▶ [TRY IT] When a line of the records below contains the string "haben", copy that whole line.

········

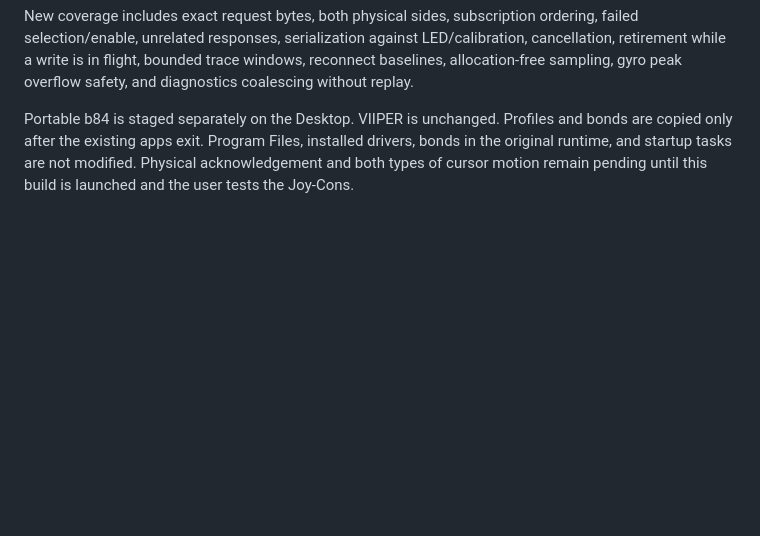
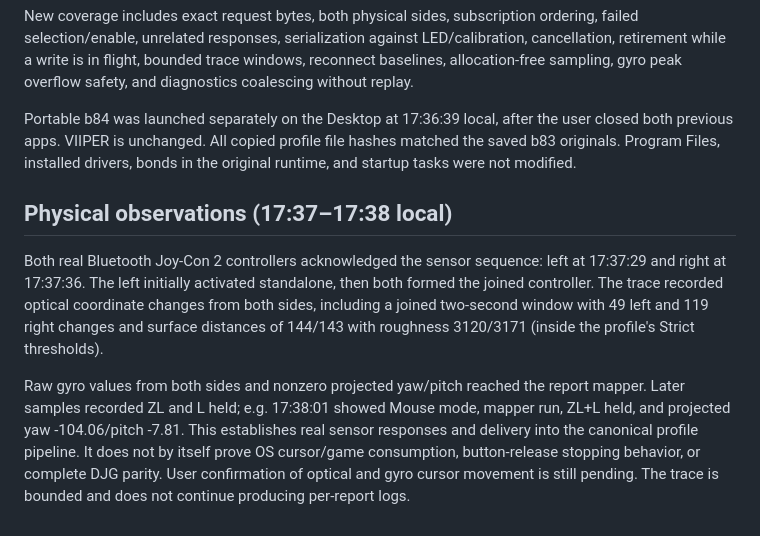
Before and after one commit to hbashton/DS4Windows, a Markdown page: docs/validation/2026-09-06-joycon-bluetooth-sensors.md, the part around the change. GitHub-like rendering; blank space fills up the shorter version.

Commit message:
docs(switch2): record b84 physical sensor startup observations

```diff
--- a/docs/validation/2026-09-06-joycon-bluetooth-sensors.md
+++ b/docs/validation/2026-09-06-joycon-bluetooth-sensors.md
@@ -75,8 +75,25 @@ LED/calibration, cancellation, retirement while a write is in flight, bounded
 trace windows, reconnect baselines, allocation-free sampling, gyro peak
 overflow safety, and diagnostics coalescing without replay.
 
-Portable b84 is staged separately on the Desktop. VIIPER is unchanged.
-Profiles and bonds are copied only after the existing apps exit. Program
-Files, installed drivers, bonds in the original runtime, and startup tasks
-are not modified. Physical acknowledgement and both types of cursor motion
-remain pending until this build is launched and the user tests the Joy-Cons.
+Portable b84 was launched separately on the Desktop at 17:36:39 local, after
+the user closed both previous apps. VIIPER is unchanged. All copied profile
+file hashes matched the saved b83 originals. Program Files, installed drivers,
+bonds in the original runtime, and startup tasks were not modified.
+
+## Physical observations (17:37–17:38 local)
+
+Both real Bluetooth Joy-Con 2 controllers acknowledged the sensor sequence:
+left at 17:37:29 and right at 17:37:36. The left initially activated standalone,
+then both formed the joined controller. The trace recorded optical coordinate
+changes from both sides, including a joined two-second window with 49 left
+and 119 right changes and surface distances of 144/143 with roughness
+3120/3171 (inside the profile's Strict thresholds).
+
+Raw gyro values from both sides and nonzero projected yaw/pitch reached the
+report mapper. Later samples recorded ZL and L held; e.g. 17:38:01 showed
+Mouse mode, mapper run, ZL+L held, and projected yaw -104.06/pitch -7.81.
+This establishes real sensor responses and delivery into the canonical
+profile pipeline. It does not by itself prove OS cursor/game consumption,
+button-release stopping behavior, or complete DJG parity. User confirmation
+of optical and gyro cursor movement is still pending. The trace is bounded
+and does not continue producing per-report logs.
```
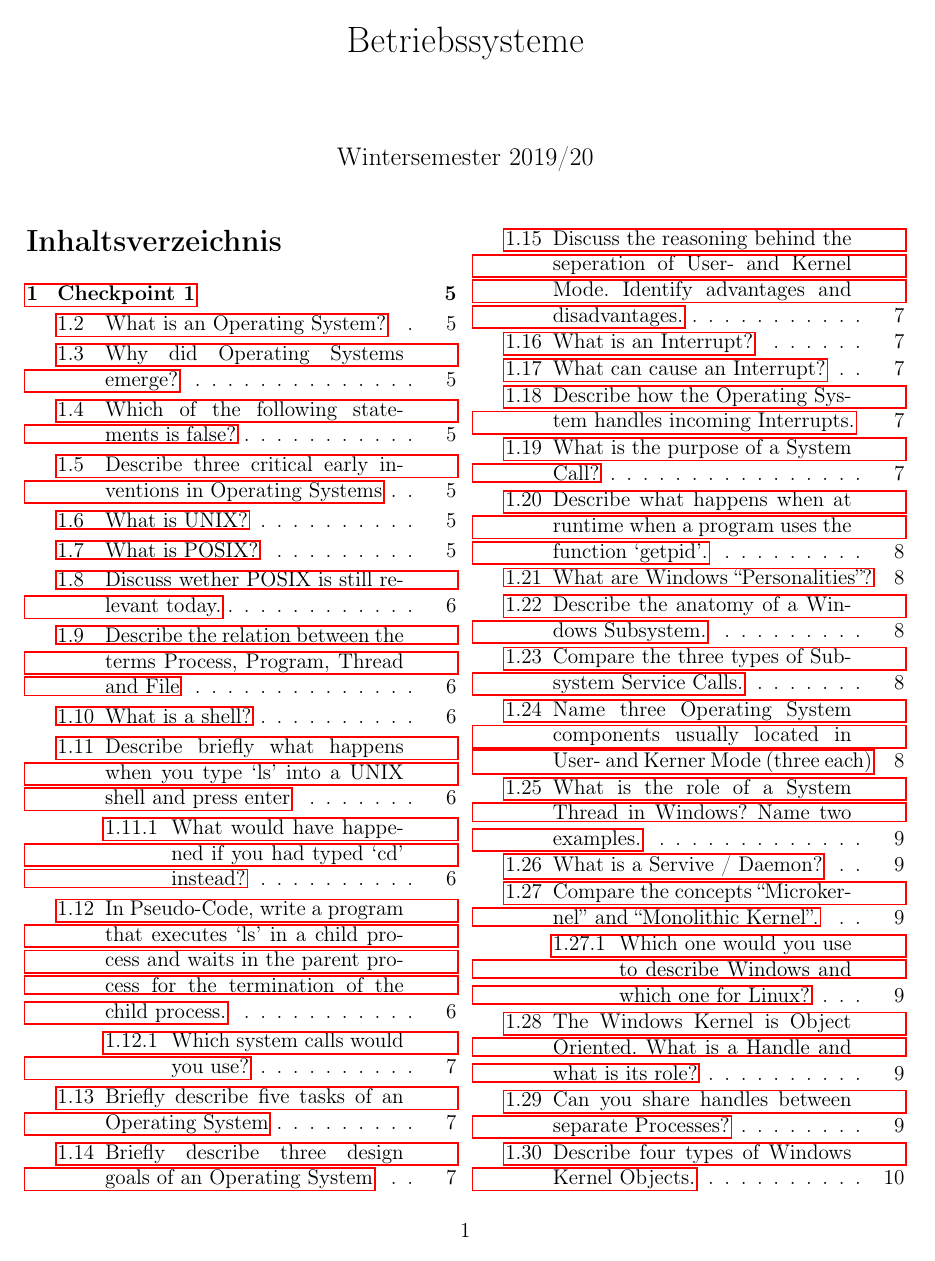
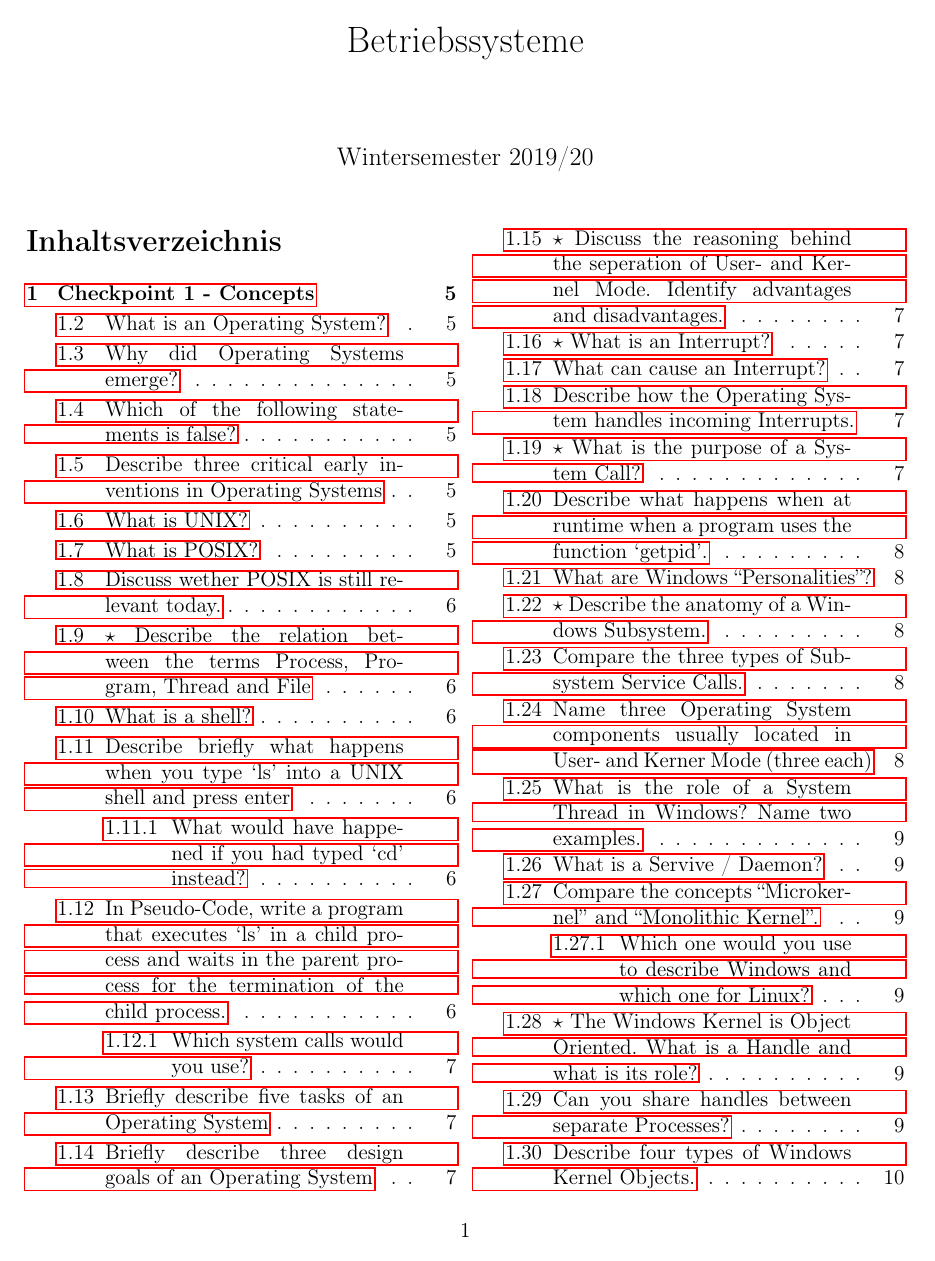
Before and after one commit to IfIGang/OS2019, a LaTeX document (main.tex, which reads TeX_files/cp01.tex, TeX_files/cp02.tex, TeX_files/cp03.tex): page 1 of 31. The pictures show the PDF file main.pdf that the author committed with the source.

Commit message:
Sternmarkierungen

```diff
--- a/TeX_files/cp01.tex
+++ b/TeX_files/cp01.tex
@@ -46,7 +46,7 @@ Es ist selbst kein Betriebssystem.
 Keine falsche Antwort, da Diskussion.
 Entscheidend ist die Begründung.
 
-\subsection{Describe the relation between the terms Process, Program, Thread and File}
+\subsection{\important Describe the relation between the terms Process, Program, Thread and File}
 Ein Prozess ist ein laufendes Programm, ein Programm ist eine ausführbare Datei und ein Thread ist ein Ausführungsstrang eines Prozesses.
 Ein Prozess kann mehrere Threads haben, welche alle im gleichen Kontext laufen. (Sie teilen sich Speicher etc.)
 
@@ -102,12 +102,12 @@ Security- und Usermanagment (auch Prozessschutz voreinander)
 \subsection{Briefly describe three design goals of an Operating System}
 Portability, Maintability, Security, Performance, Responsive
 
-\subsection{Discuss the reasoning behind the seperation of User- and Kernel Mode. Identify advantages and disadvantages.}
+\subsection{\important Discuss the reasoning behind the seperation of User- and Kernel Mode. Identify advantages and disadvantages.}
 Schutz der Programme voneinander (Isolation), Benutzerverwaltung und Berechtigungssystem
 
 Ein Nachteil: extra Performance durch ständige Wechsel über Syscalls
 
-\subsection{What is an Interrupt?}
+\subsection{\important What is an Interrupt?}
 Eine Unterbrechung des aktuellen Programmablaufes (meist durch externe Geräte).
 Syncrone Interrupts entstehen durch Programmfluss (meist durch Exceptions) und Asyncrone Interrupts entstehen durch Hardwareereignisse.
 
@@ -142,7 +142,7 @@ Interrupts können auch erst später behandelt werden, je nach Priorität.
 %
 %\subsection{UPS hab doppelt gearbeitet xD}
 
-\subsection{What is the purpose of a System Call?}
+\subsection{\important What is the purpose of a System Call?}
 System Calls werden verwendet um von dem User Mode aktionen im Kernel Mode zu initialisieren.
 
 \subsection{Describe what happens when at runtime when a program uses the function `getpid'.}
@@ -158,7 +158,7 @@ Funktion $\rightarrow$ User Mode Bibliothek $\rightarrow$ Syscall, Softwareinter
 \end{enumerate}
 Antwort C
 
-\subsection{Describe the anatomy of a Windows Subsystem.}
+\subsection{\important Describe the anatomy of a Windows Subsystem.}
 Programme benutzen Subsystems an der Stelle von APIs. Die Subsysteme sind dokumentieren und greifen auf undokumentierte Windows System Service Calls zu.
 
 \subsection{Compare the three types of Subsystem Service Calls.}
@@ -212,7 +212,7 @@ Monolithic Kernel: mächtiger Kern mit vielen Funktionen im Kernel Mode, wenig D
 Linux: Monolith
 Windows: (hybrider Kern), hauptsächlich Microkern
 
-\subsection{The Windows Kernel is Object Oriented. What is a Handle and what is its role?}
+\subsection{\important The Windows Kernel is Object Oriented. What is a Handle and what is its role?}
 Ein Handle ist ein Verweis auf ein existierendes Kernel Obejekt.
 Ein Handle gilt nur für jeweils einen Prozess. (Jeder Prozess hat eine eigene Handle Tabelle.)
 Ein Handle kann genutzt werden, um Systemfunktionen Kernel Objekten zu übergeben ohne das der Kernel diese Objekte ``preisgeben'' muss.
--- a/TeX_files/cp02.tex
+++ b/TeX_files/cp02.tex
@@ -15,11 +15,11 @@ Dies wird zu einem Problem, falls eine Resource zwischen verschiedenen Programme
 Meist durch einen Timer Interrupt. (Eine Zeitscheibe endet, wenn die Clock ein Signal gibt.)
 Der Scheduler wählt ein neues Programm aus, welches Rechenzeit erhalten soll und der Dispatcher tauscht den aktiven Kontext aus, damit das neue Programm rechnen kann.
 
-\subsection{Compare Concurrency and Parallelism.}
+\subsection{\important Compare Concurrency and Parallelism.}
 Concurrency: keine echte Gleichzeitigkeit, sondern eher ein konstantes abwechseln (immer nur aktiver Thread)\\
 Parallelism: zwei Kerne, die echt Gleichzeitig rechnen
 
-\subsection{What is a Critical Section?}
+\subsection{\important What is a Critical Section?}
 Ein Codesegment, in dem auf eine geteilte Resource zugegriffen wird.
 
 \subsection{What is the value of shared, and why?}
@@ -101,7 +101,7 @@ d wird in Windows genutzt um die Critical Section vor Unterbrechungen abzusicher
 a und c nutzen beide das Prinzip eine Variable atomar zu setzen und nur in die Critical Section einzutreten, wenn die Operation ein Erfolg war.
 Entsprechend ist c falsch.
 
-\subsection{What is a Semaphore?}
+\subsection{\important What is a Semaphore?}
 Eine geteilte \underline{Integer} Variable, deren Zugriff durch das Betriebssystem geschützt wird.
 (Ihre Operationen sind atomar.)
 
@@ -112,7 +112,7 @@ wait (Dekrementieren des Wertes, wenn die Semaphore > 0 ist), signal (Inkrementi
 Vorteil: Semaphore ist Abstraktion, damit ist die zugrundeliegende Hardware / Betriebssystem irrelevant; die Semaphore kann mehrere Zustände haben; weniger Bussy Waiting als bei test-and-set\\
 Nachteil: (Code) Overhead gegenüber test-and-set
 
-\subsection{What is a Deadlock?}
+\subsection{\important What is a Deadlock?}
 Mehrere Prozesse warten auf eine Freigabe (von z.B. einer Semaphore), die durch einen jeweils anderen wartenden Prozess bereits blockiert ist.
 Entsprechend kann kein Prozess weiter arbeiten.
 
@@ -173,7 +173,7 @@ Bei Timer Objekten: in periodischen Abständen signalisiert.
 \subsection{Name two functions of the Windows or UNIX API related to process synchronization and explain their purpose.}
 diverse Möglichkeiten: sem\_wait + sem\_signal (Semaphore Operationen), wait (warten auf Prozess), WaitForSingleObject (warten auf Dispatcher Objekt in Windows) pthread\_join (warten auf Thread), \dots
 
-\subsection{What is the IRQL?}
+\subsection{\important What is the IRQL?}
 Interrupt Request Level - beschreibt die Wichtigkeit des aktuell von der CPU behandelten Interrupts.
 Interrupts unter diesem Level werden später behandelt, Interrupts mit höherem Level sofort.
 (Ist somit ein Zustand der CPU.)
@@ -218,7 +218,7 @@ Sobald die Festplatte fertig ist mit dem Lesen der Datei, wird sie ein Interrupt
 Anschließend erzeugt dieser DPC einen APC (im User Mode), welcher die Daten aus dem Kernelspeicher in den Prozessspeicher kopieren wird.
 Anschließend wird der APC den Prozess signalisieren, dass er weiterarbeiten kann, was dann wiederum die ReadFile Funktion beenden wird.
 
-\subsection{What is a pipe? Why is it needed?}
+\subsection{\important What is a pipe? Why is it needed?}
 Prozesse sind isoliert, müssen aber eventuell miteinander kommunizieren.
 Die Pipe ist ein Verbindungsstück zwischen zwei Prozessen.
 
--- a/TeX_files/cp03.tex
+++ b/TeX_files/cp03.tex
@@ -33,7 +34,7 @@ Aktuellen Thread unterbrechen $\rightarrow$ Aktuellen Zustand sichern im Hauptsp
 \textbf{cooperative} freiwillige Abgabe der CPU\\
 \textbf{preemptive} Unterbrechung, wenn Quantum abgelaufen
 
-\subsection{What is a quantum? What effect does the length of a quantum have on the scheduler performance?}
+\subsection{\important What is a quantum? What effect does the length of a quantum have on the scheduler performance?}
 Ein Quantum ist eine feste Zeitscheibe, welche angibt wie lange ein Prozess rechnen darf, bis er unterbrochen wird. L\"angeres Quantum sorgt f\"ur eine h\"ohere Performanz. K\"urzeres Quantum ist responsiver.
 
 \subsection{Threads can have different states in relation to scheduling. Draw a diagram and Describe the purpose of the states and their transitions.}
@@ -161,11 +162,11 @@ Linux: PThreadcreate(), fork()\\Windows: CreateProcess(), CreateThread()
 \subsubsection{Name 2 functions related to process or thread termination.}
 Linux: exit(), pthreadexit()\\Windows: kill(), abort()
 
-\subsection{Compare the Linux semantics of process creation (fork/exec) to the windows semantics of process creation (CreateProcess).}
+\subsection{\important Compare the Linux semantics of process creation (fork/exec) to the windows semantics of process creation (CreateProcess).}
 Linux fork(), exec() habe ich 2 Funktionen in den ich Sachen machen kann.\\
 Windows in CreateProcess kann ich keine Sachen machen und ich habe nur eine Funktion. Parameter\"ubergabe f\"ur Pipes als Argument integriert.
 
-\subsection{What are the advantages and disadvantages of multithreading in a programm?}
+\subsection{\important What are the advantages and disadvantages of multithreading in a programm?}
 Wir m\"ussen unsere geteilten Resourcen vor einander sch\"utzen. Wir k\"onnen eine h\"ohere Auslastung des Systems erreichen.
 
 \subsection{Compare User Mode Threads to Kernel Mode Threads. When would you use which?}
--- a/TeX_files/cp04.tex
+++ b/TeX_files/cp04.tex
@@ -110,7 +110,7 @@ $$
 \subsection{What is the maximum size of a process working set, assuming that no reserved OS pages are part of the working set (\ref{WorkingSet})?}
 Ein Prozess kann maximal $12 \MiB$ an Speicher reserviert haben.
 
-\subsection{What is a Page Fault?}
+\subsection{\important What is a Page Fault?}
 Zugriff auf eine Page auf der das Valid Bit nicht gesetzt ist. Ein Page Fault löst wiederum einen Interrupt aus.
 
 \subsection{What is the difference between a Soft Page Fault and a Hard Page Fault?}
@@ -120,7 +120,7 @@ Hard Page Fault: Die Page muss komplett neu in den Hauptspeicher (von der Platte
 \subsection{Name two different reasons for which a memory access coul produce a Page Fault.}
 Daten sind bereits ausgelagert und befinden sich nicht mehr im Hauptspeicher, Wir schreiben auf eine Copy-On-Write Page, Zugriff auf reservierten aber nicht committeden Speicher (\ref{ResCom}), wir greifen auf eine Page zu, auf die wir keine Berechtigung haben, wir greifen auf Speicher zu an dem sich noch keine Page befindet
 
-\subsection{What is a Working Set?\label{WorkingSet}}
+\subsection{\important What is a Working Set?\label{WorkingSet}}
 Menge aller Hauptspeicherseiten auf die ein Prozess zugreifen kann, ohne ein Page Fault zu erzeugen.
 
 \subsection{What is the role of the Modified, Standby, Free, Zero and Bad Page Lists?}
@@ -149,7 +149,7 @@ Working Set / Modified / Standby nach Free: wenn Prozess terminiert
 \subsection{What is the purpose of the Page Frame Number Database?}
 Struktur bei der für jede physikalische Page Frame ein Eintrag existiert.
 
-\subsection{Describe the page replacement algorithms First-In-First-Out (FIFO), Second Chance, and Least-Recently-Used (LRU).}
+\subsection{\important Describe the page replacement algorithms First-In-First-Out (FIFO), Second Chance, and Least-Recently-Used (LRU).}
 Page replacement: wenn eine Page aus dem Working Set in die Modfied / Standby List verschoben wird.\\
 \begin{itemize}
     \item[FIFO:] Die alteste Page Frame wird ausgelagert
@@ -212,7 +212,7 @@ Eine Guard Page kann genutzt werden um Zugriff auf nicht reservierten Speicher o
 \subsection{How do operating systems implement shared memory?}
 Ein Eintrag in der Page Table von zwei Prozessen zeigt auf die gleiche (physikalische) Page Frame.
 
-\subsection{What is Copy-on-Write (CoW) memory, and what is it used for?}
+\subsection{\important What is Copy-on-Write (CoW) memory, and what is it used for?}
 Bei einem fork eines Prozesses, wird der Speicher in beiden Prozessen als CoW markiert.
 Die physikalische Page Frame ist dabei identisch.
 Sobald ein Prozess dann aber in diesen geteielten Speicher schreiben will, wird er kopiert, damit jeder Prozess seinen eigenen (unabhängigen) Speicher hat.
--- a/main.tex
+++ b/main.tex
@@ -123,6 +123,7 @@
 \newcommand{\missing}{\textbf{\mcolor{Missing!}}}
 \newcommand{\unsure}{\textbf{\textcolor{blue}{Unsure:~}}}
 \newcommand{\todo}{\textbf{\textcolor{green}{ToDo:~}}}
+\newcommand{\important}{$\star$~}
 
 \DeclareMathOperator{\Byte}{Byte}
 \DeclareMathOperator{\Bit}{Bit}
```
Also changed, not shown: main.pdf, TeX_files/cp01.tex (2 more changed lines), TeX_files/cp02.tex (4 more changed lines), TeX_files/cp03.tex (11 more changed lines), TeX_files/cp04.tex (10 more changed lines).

········

▶ [RESPONSE TO THE TASK]
 Ein Prozess kann mehrere Threads haben, welche alle im gleichen Kontext laufen. (Sie teilen sich Speicher etc.)
 Vorteil: Semaphore ist Abstraktion, damit ist die zugrundeliegende Hardware / Betriebssystem irrelevant; die Semaphore kann mehrere Zustände haben; weniger Bussy Waiting als bei test-and-set\\
 Ein Prozess kann maximal $12 \MiB$ an Speicher reserviert haben.
 Daten sind bereits ausgelagert und befinden sich nicht mehr im Hauptspeicher, Wir schreiben auf eine Copy-On-Write Page, Zugriff auf reservierten aber nicht committeden Speicher (\ref{ResCom}), wir greifen auf eine Page zu, auf die wir keine Berechtigung haben, wir greifen auf Speicher zu an dem sich noch keine Page befindet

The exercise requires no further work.